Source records
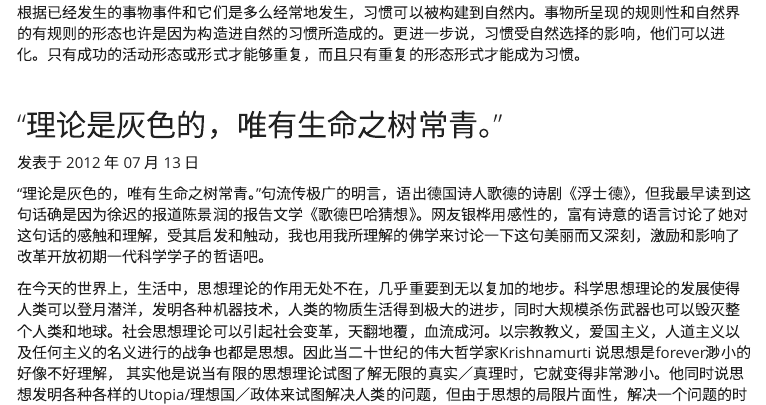
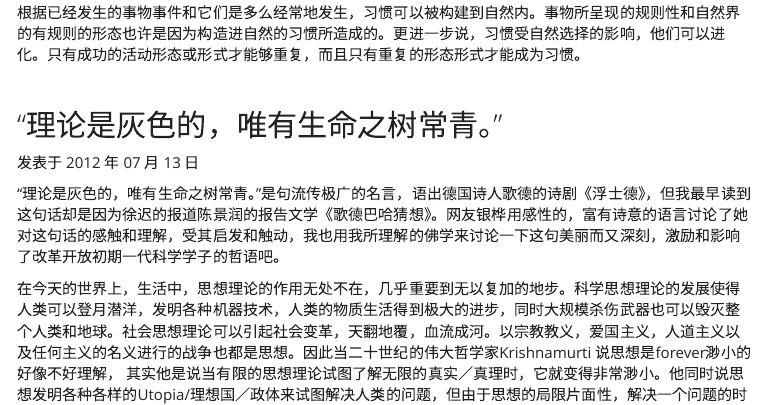
Before and after one commit to huyi-blog/huyi-blog, an R Markdown document (科学与佛学.Rmd): the page in a window 1100 px wide, from 2080 px down. The pictures show the output file 科学与佛学.html that the author committed with the source, opened offline; library style sheets and scripts come from the installed R packages; menus at the side of the page are left out.

Commit message:
Add files via upload

```diff
--- a/科学与佛学.Rmd
+++ b/科学与佛学.Rmd
@@ -65,7 +65,7 @@ Rupert Sheldrake：“科学目前的危机”
 ## “理论是灰色的，唯有生命之树常青。”
 发表于 2012 年 07 月 13 日
 
-“理论是灰色的，唯有生命之树常青。”句流传极广的明言，语出德国诗人歌德的诗剧《浮士德》，但我最早读到这句话确是因为徐迟的报道陈景润的报告文学《歌德巴哈猜想》。网友银桦用感性的，富有诗意的语言讨论了她对这句话的感触和理解，受其启发和触动，我也用我所理解的佛学来讨论一下这句美丽而又深刻，激励和影响了改革开放初期一代科学学子的哲语吧。
+“理论是灰色的，唯有生命之树常青。”是句流传极广的名言，语出德国诗人歌德的诗剧《浮士德》，但我最早读到这句话却是因为徐迟的报道陈景润的报告文学《歌德巴哈猜想》。网友银桦用感性的，富有诗意的语言讨论了她对这句话的感触和理解，受其启发和触动，我也用我所理解的佛学来讨论一下这句美丽而又深刻，激励和影响了改革开放初期一代科学学子的哲语吧。
 
 在今天的世界上，生活中，思想理论的作用无处不在，几乎重要到无以复加的地步。科学思想理论的发展使得人类可以登月潜洋，发明各种机器技术，人类的物质生活得到极大的进步，同时大规模杀伤武器也可以毁灭整个人类和地球。社会思想理论可以引起社会变革，天翻地覆，血流成河。以宗教教义，爱国主义，人道主义以及任何主义的名义进行的战争也都是思想。因此当二十世纪的伟大哲学家Krishnamurti 说思想是forever渺小的好像不好理解， 其实他是说当有限的思想理论试图了解无限的真实／真理时，它就变得非常渺小。他同时说思想发明各种各样的Utopia/理想国／政体来试图解决人类的问题，但由于思想的局限片面性，解决一个问题的时候会引起另外的问题，在思想的范围内永远解决不了人类所面临的问题。佛教在谈到以思想来面对无限的真实／真理时， 也是同样的说法：“穷诸玄辨，若一毫置于太虚；竭世枢机，似一滴投于巨壑。”。
 
```
Also changed, not shown: 科学与佛学.html.
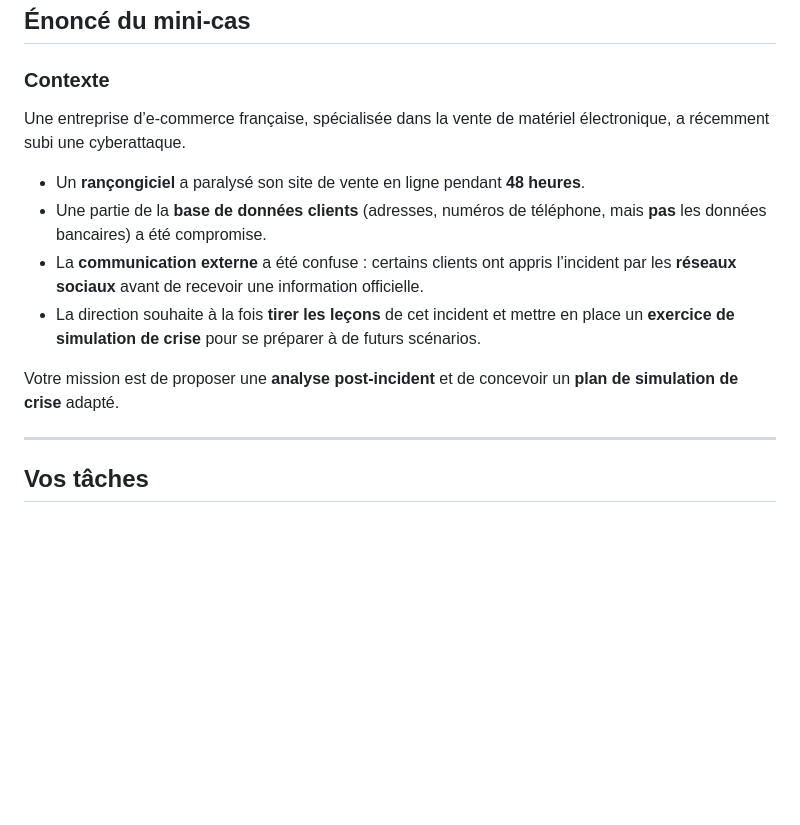
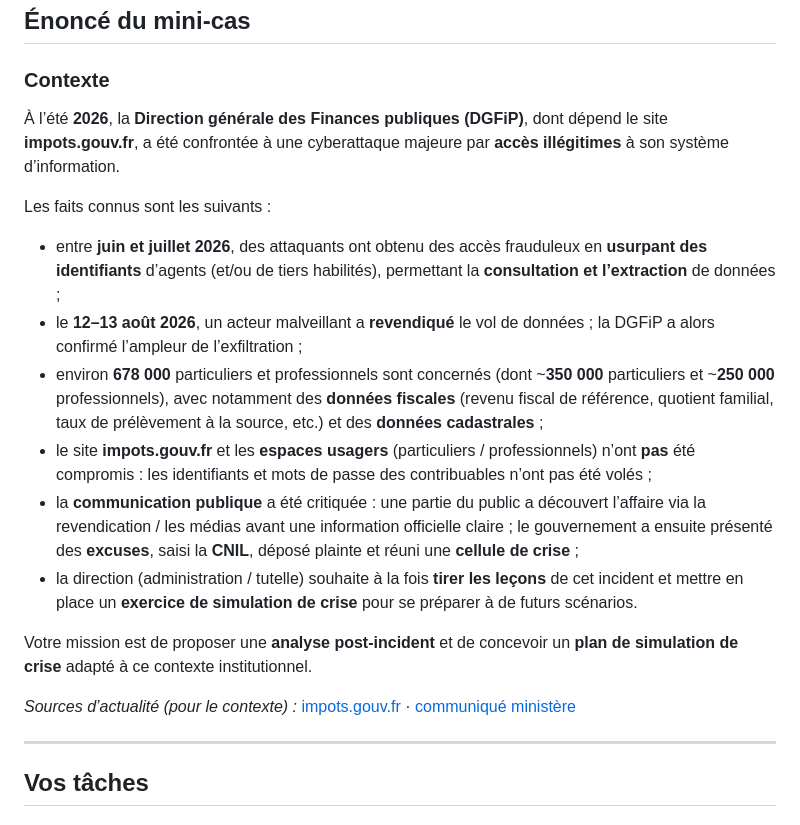
Before and after one commit to livecampus-ESDID-26-2/Rem-diation-et-l-gislation-ESDID, a Markdown page: mini-cas/REMEDIATION_ET_LEGISLATION_BADET_LEBLOND_LOURENCO_MASIA_MINI_CAS_3_G1.md, the part around the change. Drawn GitHub-style; blank space fills up the shorter version.

Commit message:
Update mini-cas document with detailed cyberattack incident analysis
- Revised the context section to reflect a major cyberattack on the DGFiP in summer 2026, including specifics on data breaches and public communication issues.
- Added new details about the nature of the attack, the number of affected individuals, and the response measures taken by the government.
- Emphasized the need for a post-incident analysis and crisis simulation plan tailored to the institutional context.

```diff
--- a/mini-cas/REMEDIATION_ET_LEGISLATION_BADET_LEBLOND_LOURENCO_MASIA_MINI_CAS_3_G1.md
+++ b/mini-cas/REMEDIATION_ET_LEGISLATION_BADET_LEBLOND_LOURENCO_MASIA_MINI_CAS_3_G1.md
@@ -22,14 +22,20 @@
 
 ### Contexte
 
-Une entreprise d’e-commerce française, spécialisée dans la vente de matériel électronique, a récemment subi une cyberattaque.
+À l’été **2026**, la **Direction générale des Finances publiques (DGFiP)**, dont dépend le site **impots.gouv.fr**, a été confrontée à une cyberattaque majeure par **accès illégitimes** à son système d’information.
 
-- Un **rançongiciel** a paralysé son site de vente en ligne pendant **48 heures**.
-- Une partie de la **base de données clients** (adresses, numéros de téléphone, mais **pas** les données bancaires) a été compromise.
-- La **communication externe** a été confuse : certains clients ont appris l’incident par les **réseaux sociaux** avant de recevoir une information officielle.
-- La direction souhaite à la fois **tirer les leçons** de cet incident et mettre en place un **exercice de simulation de crise** pour se préparer à de futurs scénarios.
+Les faits connus sont les suivants :
 
-Votre mission est de proposer une **analyse post-incident** et de concevoir un **plan de simulation de crise** adapté.
+- entre **juin et juillet 2026**, des attaquants ont obtenu des accès frauduleux en **usurpant des identifiants** d’agents (et/ou de tiers habilités), permettant la **consultation et l’extraction** de données ;
+- le **12–13 août 2026**, un acteur malveillant a **revendiqué** le vol de données ; la DGFiP a alors confirmé l’ampleur de l’exfiltration ;
+- environ **678 000** particuliers et professionnels sont concernés (dont ~**350 000** particuliers et ~**250 000** professionnels), avec notamment des **données fiscales** (revenu fiscal de référence, quotient familial, taux de prélèvement à la source, etc.) et des **données cadastrales** ;
+- le site **impots.gouv.fr** et les **espaces usagers** (particuliers / professionnels) n’ont **pas** été compromis : les identifiants et mots de passe des contribuables n’ont pas été volés ;
+- la **communication publique** a été critiquée : une partie du public a découvert l’affaire via la revendication / les médias avant une information officielle claire ; le gouvernement a ensuite présenté des **excuses**, saisi la **CNIL**, déposé plainte et réuni une **cellule de crise** ;
+- la direction (administration / tutelle) souhaite à la fois **tirer les leçons** de cet incident et mettre en place un **exercice de simulation de crise** pour se préparer à de futurs scénarios.
+
+Votre mission est de proposer une **analyse post-incident** et de concevoir un **plan de simulation de crise** adapté à ce contexte institutionnel.
+
+*Sources d’actualité (pour le contexte) :* [impots.gouv.fr](https://www.impots.gouv.fr/actualite/vol-de-donnees-suite-des-acces-illegitimes-au-systeme-dinformation-de-la-dgfip) · [communiqué ministère](https://presse.economie.gouv.fr/?p=182374)
 
 ---
 
```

**Problem details:**
Look through the entries above, find each line containing "激励和影响了改革开放初期一代科学学子的哲语吧", and copy it.

**Written response:**
-“理论是灰色的，唯有生命之树常青。”句流传极广的明言，语出德国诗人歌德的诗剧《浮士德》，但我最早读到这句话确是因为徐迟的报道陈景润的报告文学《歌德巴哈猜想》。网友银桦用感性的，富有诗意的语言讨论了她对这句话的感触和理解，受其启发和触动，我也用我所理解的佛学来讨论一下这句美丽而又深刻，激励和影响了改革开放初期一代科学学子的哲语吧。
+“理论是灰色的，唯有生命之树常青。”是句流传极广的名言，语出德国诗人歌德的诗剧《浮士德》，但我最早读到这句话却是因为徐迟的报道陈景润的报告文学《歌德巴哈猜想》。网友银桦用感性的，富有诗意的语言讨论了她对这句话的感触和理解，受其启发和触动，我也用我所理解的佛学来讨论一下这句美丽而又深刻，激励和影响了改革开放初期一代科学学子的哲语吧。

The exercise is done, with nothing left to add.